> **TASK TO COMPLETE**: Give back all the records below, unaltered.

Dataset items:
"""

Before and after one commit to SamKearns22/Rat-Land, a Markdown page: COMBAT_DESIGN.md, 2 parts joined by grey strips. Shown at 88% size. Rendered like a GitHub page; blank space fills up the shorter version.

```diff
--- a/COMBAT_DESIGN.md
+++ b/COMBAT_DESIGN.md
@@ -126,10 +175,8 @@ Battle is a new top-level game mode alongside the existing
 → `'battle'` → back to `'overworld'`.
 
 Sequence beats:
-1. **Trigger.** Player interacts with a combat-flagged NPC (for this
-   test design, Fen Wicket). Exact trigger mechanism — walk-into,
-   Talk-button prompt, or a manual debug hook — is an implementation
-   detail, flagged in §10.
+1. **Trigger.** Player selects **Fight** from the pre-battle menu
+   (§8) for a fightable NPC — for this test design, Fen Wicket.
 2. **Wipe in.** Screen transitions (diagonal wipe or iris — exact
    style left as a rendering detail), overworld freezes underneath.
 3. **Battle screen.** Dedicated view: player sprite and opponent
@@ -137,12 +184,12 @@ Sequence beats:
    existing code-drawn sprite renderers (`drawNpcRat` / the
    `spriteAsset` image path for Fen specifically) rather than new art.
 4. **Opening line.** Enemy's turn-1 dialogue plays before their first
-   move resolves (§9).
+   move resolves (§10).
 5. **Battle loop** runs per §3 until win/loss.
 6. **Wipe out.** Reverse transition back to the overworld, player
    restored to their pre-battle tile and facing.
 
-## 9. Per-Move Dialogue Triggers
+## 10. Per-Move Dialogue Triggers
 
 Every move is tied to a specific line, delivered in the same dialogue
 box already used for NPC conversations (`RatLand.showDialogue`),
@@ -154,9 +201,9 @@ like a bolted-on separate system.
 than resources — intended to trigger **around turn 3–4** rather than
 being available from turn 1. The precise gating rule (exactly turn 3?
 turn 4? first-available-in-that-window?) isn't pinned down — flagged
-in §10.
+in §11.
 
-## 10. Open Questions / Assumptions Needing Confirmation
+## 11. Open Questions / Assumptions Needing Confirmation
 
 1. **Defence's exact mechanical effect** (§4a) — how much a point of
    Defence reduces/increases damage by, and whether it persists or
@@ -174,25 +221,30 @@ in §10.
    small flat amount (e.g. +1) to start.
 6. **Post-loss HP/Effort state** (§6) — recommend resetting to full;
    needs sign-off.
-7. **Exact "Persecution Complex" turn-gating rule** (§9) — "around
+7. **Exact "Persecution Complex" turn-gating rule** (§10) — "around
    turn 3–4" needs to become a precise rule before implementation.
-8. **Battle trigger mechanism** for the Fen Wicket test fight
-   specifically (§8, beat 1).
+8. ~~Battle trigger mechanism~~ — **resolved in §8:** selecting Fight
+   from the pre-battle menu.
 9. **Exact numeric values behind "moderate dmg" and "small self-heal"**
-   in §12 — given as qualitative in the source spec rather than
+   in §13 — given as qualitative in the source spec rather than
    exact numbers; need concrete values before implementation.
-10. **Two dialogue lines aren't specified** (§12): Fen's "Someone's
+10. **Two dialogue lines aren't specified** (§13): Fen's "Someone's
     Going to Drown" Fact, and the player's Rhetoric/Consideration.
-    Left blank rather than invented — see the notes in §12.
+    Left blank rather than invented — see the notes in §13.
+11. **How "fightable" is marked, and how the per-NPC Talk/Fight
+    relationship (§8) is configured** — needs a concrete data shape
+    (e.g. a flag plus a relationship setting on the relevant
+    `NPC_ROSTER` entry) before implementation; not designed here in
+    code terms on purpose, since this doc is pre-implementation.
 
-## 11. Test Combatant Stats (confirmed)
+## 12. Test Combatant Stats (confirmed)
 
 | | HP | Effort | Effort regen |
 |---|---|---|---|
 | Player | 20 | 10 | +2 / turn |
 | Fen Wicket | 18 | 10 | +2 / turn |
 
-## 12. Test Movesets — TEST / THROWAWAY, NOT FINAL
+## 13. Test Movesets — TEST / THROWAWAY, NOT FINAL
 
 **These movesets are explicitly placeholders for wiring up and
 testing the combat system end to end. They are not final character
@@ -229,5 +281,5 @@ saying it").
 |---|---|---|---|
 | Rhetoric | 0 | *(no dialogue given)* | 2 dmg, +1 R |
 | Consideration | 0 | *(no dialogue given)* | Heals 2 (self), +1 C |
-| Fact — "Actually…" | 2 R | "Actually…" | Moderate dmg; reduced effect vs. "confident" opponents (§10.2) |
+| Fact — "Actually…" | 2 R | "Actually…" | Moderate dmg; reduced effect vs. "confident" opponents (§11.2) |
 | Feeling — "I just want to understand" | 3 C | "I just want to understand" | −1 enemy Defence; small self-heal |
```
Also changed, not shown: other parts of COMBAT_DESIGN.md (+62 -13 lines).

"""

> **ANSWER TO THIS TASK**:
Before and after one commit to SamKearns22/Rat-Land, a Markdown page: COMBAT_DESIGN.md, 2 parts joined by grey strips. Shown at 88% size. Rendered like a GitHub page; blank space fills up the shorter version.

```diff
--- a/COMBAT_DESIGN.md
+++ b/COMBAT_DESIGN.md
@@ -126,10 +175,8 @@ Battle is a new top-level game mode alongside the existing
 → `'battle'` → back to `'overworld'`.
 
 Sequence beats:
-1. **Trigger.** Player interacts with a combat-flagged NPC (for this
-   test design, Fen Wicket). Exact trigger mechanism — walk-into,
-   Talk-button prompt, or a manual debug hook — is an implementation
-   detail, flagged in §10.
+1. **Trigger.** Player selects **Fight** from the pre-battle menu
+   (§8) for a fightable NPC — for this test design, Fen Wicket.
 2. **Wipe in.** Screen transitions (diagonal wipe or iris — exact
    style left as a rendering detail), overworld freezes underneath.
 3. **Battle screen.** Dedicated view: player sprite and opponent
@@ -137,12 +184,12 @@ Sequence beats:
    existing code-drawn sprite renderers (`drawNpcRat` / the
    `spriteAsset` image path for Fen specifically) rather than new art.
 4. **Opening line.** Enemy's turn-1 dialogue plays before their first
-   move resolves (§9).
+   move resolves (§10).
 5. **Battle loop** runs per §3 until win/loss.
 6. **Wipe out.** Reverse transition back to the overworld, player
    restored to their pre-battle tile and facing.
 
-## 9. Per-Move Dialogue Triggers
+## 10. Per-Move Dialogue Triggers
 
 Every move is tied to a specific line, delivered in the same dialogue
 box already used for NPC conversations (`RatLand.showDialogue`),
@@ -154,9 +201,9 @@ like a bolted-on separate system.
 than resources — intended to trigger **around turn 3–4** rather than
 being available from turn 1. The precise gating rule (exactly turn 3?
 turn 4? first-available-in-that-window?) isn't pinned down — flagged
-in §10.
+in §11.
 
-## 10. Open Questions / Assumptions Needing Confirmation
+## 11. Open Questions / Assumptions Needing Confirmation
 
 1. **Defence's exact mechanical effect** (§4a) — how much a point of
    Defence reduces/increases damage by, and whether it persists or
@@ -174,25 +221,30 @@ in §10.
    small flat amount (e.g. +1) to start.
 6. **Post-loss HP/Effort state** (§6) — recommend resetting to full;
    needs sign-off.
-7. **Exact "Persecution Complex" turn-gating rule** (§9) — "around
+7. **Exact "Persecution Complex" turn-gating rule** (§10) — "around
    turn 3–4" needs to become a precise rule before implementation.
-8. **Battle trigger mechanism** for the Fen Wicket test fight
-   specifically (§8, beat 1).
+8. ~~Battle trigger mechanism~~ — **resolved in §8:** selecting Fight
+   from the pre-battle menu.
 9. **Exact numeric values behind "moderate dmg" and "small self-heal"**
-   in §12 — given as qualitative in the source spec rather than
+   in §13 — given as qualitative in the source spec rather than
    exact numbers; need concrete values before implementation.
-10. **Two dialogue lines aren't specified** (§12): Fen's "Someone's
+10. **Two dialogue lines aren't specified** (§13): Fen's "Someone's
     Going to Drown" Fact, and the player's Rhetoric/Consideration.
-    Left blank rather than invented — see the notes in §12.
+    Left blank rather than invented — see the notes in §13.
+11. **How "fightable" is marked, and how the per-NPC Talk/Fight
+    relationship (§8) is configured** — needs a concrete data shape
+    (e.g. a flag plus a relationship setting on the relevant
+    `NPC_ROSTER` entry) before implementation; not designed here in
+    code terms on purpose, since this doc is pre-implementation.
 
-## 11. Test Combatant Stats (confirmed)
+## 12. Test Combatant Stats (confirmed)
 
 | | HP | Effort | Effort regen |
 |---|---|---|---|
 | Player | 20 | 10 | +2 / turn |
 | Fen Wicket | 18 | 10 | +2 / turn |
 
-## 12. Test Movesets — TEST / THROWAWAY, NOT FINAL
+## 13. Test Movesets — TEST / THROWAWAY, NOT FINAL
 
 **These movesets are explicitly placeholders for wiring up and
 testing the combat system end to end. They are not final character
@@ -229,5 +281,5 @@ saying it").
 |---|---|---|---|
 | Rhetoric | 0 | *(no dialogue given)* | 2 dmg, +1 R |
 | Consideration | 0 | *(no dialogue given)* | Heals 2 (self), +1 C |
-| Fact — "Actually…" | 2 R | "Actually…" | Moderate dmg; reduced effect vs. "confident" opponents (§10.2) |
+| Fact — "Actually…" | 2 R | "Actually…" | Moderate dmg; reduced effect vs. "confident" opponents (§11.2) |
 | Feeling — "I just want to understand" | 3 C | "I just want to understand" | −1 enemy Defence; small self-heal |
```
Also changed, not shown: other parts of COMBAT_DESIGN.md (+62 -13 lines).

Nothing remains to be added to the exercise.